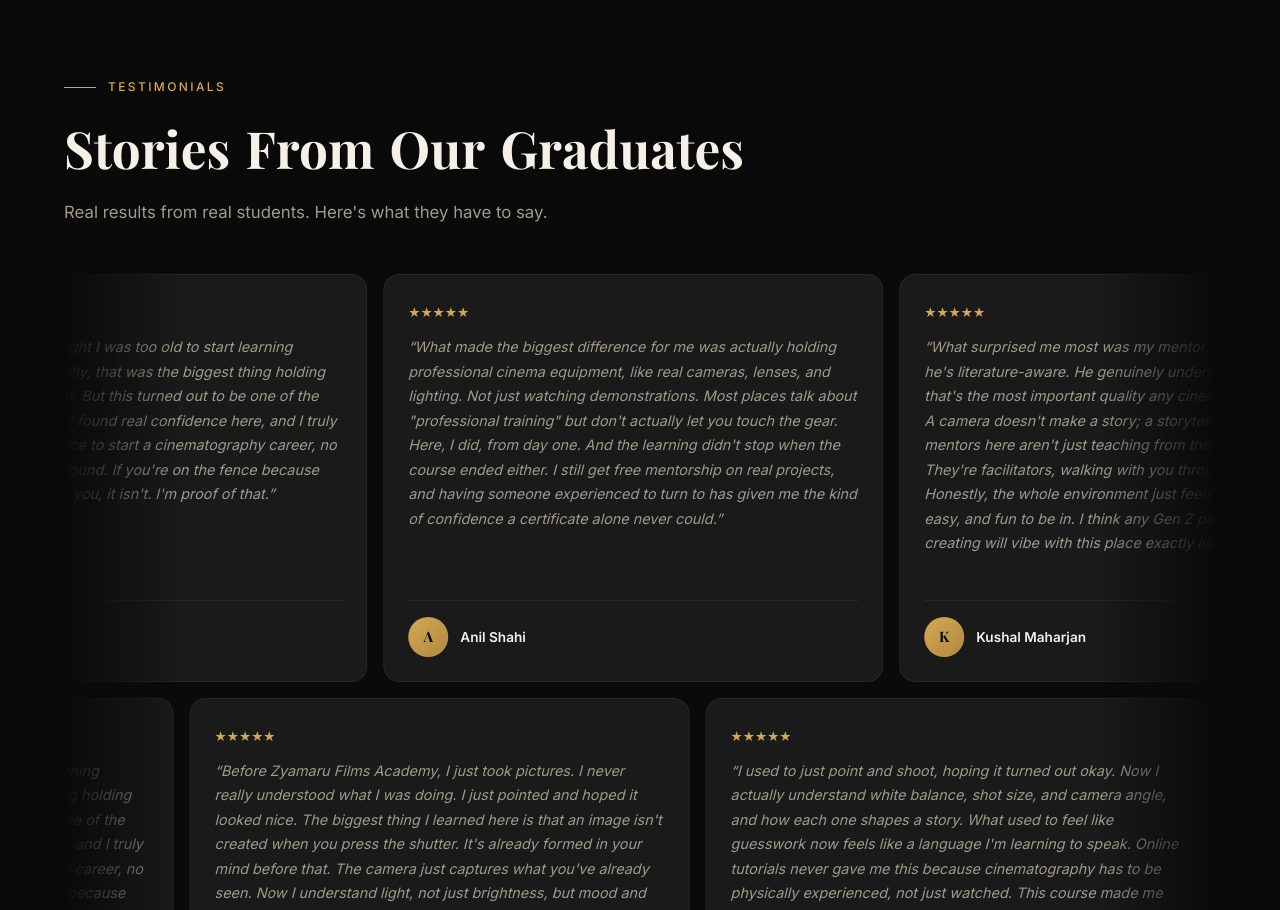
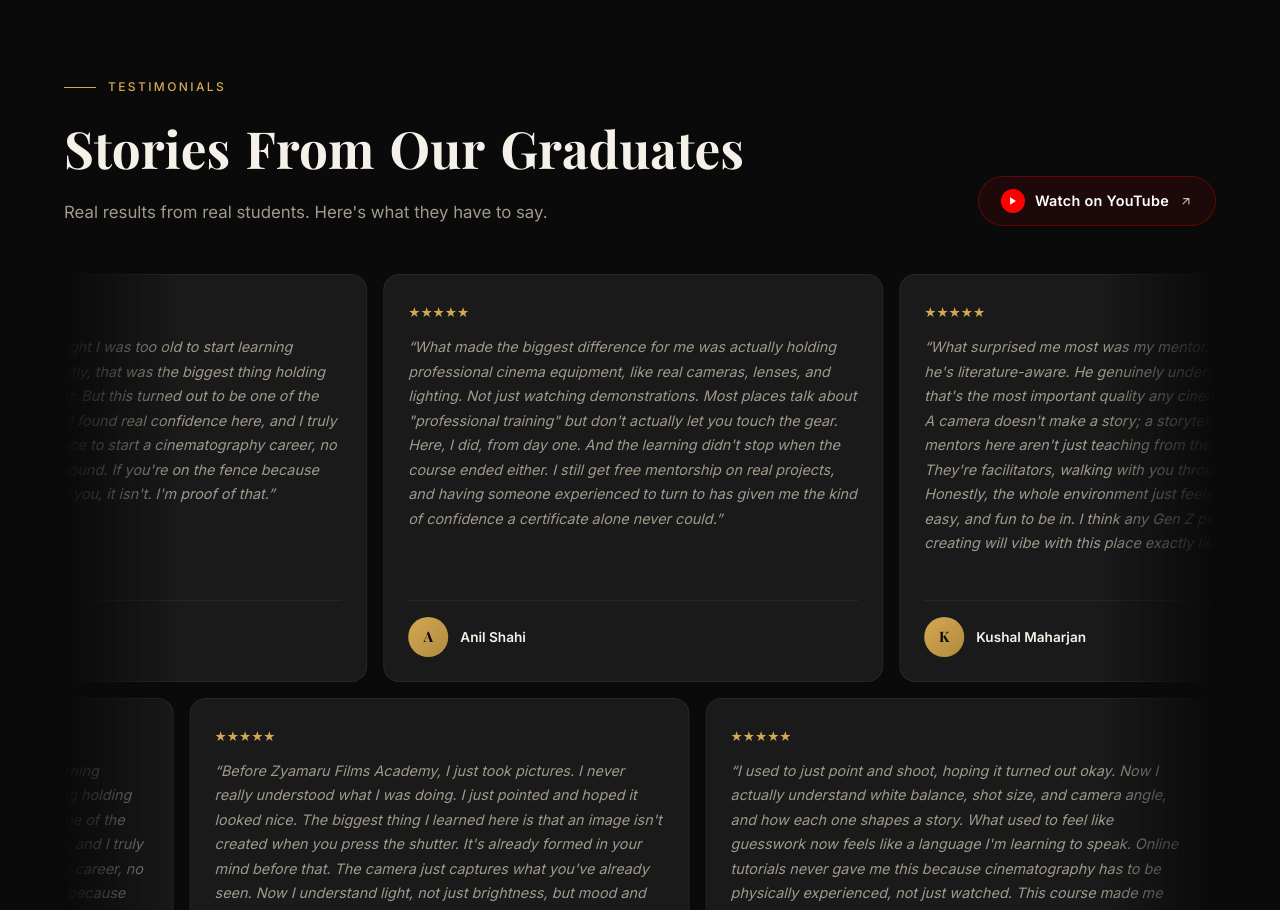
Before and after one commit to Bishes-Maharjan/zyamaru-website-2, a Next.js app: page / in a window 1280 px wide. Shown: the part 6120-7030 px from the top of the page. Built offline with nearby package versions, Linux system fonts and the light colour scheme; no server answers; a web font is replaced by a local one.

Commit message:
testimonal youtube video link

```diff
--- a/app/components/TestimonialSection.tsx
+++ b/app/components/TestimonialSection.tsx
@@ -64,6 +64,8 @@ export default function TestimonialSection() {
           <div className="section-label">Testimonials</div>
         </ScrollReveal>
 
+        <div style={{ display: 'flex', justifyContent: 'space-between', alignItems: 'flex-end', flexWrap: 'wrap', gap: '1.5rem' }}>
+          <div>
             <TextReveal text="Stories From Our Graduates" as="h2" />
 
             <ScrollReveal delay={0.2}>
@@ -77,6 +79,66 @@ export default function TestimonialSection() {
                 Real results from real students. Here&apos;s what they have to say.
               </p>
             </ScrollReveal>
+          </div>
+
+          <ScrollReveal delay={0.3}>
+            <a
+              href="https://www.youtube.com/watch?v=1hX3qkK7iKM&list=PLCzwH-gLwiLE"
+              target="_blank"
+              rel="noopener noreferrer"
+              style={{
+                display: 'inline-flex',
+                alignItems: 'center',
+                gap: '0.6rem',
+                padding: '0.75rem 1.4rem',
+                background: 'rgba(255, 0, 0, 0.08)',
+                border: '1px solid rgba(255, 0, 0, 0.3)',
+                borderRadius: 'var(--radius-full)',
+                color: '#fff',
+                fontSize: '0.9rem',
+                fontWeight: 600,
+                textDecoration: 'none',
+                letterSpacing: '0.02em',
+                transition: 'all 0.3s ease',
+              }}
+              onMouseEnter={(e) => {
+                e.currentTarget.style.background = 'rgba(255, 0, 0, 0.18)';
+                e.currentTarget.style.borderColor = 'rgba(255, 0, 0, 0.6)';
+                e.currentTarget.style.transform = 'translateY(-2px)';
+                e.currentTarget.style.boxShadow = '0 8px 24px rgba(255, 0, 0, 0.25)';
+              }}
+              onMouseLeave={(e) => {
+                e.currentTarget.style.background = 'rgba(255, 0, 0, 0.08)';
+                e.currentTarget.style.borderColor = 'rgba(255, 0, 0, 0.3)';
+                e.currentTarget.style.transform = 'translateY(0)';
+                e.currentTarget.style.boxShadow = 'none';
+              }}
+            >
+              {/* YouTube Play Icon */}
+              <span
+                style={{
+                  width: '24px',
+                  height: '24px',
+                  borderRadius: '50%',
+                  background: '#ff0000',
+                  display: 'inline-flex',
+                  alignItems: 'center',
+                  justifyContent: 'center',
+                  color: '#fff',
+                  flexShrink: 0,
+                }}
+              >
+                <svg width="10" height="10" viewBox="0 0 24 24" fill="currentColor">
+                  <polygon points="5,3 19,12 5,21" />
+                </svg>
+              </span>
+              <span>Watch on YouTube</span>
+              <svg width="14" height="14" viewBox="0 0 24 24" fill="none" stroke="currentColor" strokeWidth="2" strokeLinecap="round" strokeLinejoin="round" style={{ opacity: 0.7 }}>
+                <path d="M7 17l9.2-9.2M17 17V8H8" />
+              </svg>
+            </a>
+          </ScrollReveal>
+        </div>
       </div>
 
       {/* Marquee Row 1 (left) */}
--- a/app/components/VideoModal.tsx
+++ b/app/components/VideoModal.tsx
@@ -82,7 +82,8 @@ export default function VideoModal({ isOpen, onClose }: VideoModalProps) {
             }}
           >
             <iframe
-              src="https://www.instagram.com/reel/Dd4BZqMgqUX/embed"
+              // src="https://www.instagram.com/reel/Dd4BZqMgqUX/embed"
+              // src="https://www.youtube.com/embed/1hX3qkK7iKM"
               width="100%"
               height="100%"
               style={{ border: 0, overflow: 'hidden', width: '100%', height: '100%' }}
```
Lines whose indentation alone changed are shown as unchanged.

**INSTRUCTIONS TO FOLLOW**
Restate each line of the records exactly; pictures do not belong in the copy.

**YOUR RESPONSE**
Before and after one commit to Bishes-Maharjan/zyamaru-website-2, a Next.js app: page / in a window 1280 px wide. Shown: the part 6120-7030 px from the top of the page. Built offline with nearby package versions, Linux system fonts and the light colour scheme; no server answers; a web font is replaced by a local one.

Commit message:
testimonal youtube video link

```diff
--- a/app/components/TestimonialSection.tsx
+++ b/app/components/TestimonialSection.tsx
@@ -64,6 +64,8 @@ export default function TestimonialSection() {
           <div className="section-label">Testimonials</div>
         </ScrollReveal>
 
+        <div style={{ display: 'flex', justifyContent: 'space-between', alignItems: 'flex-end', flexWrap: 'wrap', gap: '1.5rem' }}>
+          <div>
             <TextReveal text="Stories From Our Graduates" as="h2" />
 
             <ScrollReveal delay={0.2}>
@@ -77,6 +79,66 @@ export default function TestimonialSection() {
                 Real results from real students. Here&apos;s what they have to say.
               </p>
             </ScrollReveal>
+          </div>
+
+          <ScrollReveal delay={0.3}>
+            <a
+              href="https://www.youtube.com/watch?v=1hX3qkK7iKM&list=PLCzwH-gLwiLE"
+              target="_blank"
+              rel="noopener noreferrer"
+              style={{
+                display: 'inline-flex',
+                alignItems: 'center',
+                gap: '0.6rem',
+                padding: '0.75rem 1.4rem',
+                background: 'rgba(255, 0, 0, 0.08)',
+                border: '1px solid rgba(255, 0, 0, 0.3)',
+                borderRadius: 'var(--radius-full)',
+                color: '#fff',
+                fontSize: '0.9rem',
+                fontWeight: 600,
+                textDecoration: 'none',
+                letterSpacing: '0.02em',
+                transition: 'all 0.3s ease',
+              }}
+              onMouseEnter={(e) => {
+                e.currentTarget.style.background = 'rgba(255, 0, 0, 0.18)';
+                e.currentTarget.style.borderColor = 'rgba(255, 0, 0, 0.6)';
+                e.currentTarget.style.transform = 'translateY(-2px)';
+                e.currentTarget.style.boxShadow = '0 8px 24px rgba(255, 0, 0, 0.25)';
+              }}
+              onMouseLeave={(e) => {
+                e.currentTarget.style.background = 'rgba(255, 0, 0, 0.08)';
+                e.currentTarget.style.borderColor = 'rgba(255, 0, 0, 0.3)';
+                e.currentTarget.style.transform = 'translateY(0)';
+                e.currentTarget.style.boxShadow = 'none';
+              }}
+            >
+              {/* YouTube Play Icon */}
+              <span
+                style={{
+                  width: '24px',
+                  height: '24px',
+                  borderRadius: '50%',
+                  background: '#ff0000',
+                  display: 'inline-flex',
+                  alignItems: 'center',
+                  justifyContent: 'center',
+                  color: '#fff',
+                  flexShrink: 0,
+                }}
+              >
+                <svg width="10" height="10" viewBox="0 0 24 24" fill="currentColor">
+                  <polygon points="5,3 19,12 5,21" />
+                </svg>
+              </span>
+              <span>Watch on YouTube</span>
+              <svg width="14" height="14" viewBox="0 0 24 24" fill="none" stroke="currentColor" strokeWidth="2" strokeLinecap="round" strokeLinejoin="round" style={{ opacity: 0.7 }}>
+                <path d="M7 17l9.2-9.2M17 17V8H8" />
+              </svg>
+            </a>
+          </ScrollReveal>
+        </div>
       </div>
 
       {/* Marquee Row 1 (left) */}
--- a/app/components/VideoModal.tsx
+++ b/app/components/VideoModal.tsx
@@ -82,7 +82,8 @@ export default function VideoModal({ isOpen, onClose }: VideoModalProps) {
             }}
           >
             <iframe
-              src="https://www.instagram.com/reel/Dd4BZqMgqUX/embed"
+              // src="https://www.instagram.com/reel/Dd4BZqMgqUX/embed"
+              // src="https://www.youtube.com/embed/1hX3qkK7iKM"
               width="100%"
               height="100%"
               style={{ border: 0, overflow: 'hidden', width: '100%', height: '100%' }}
```
Lines whose indentation alone changed are shown as unchanged.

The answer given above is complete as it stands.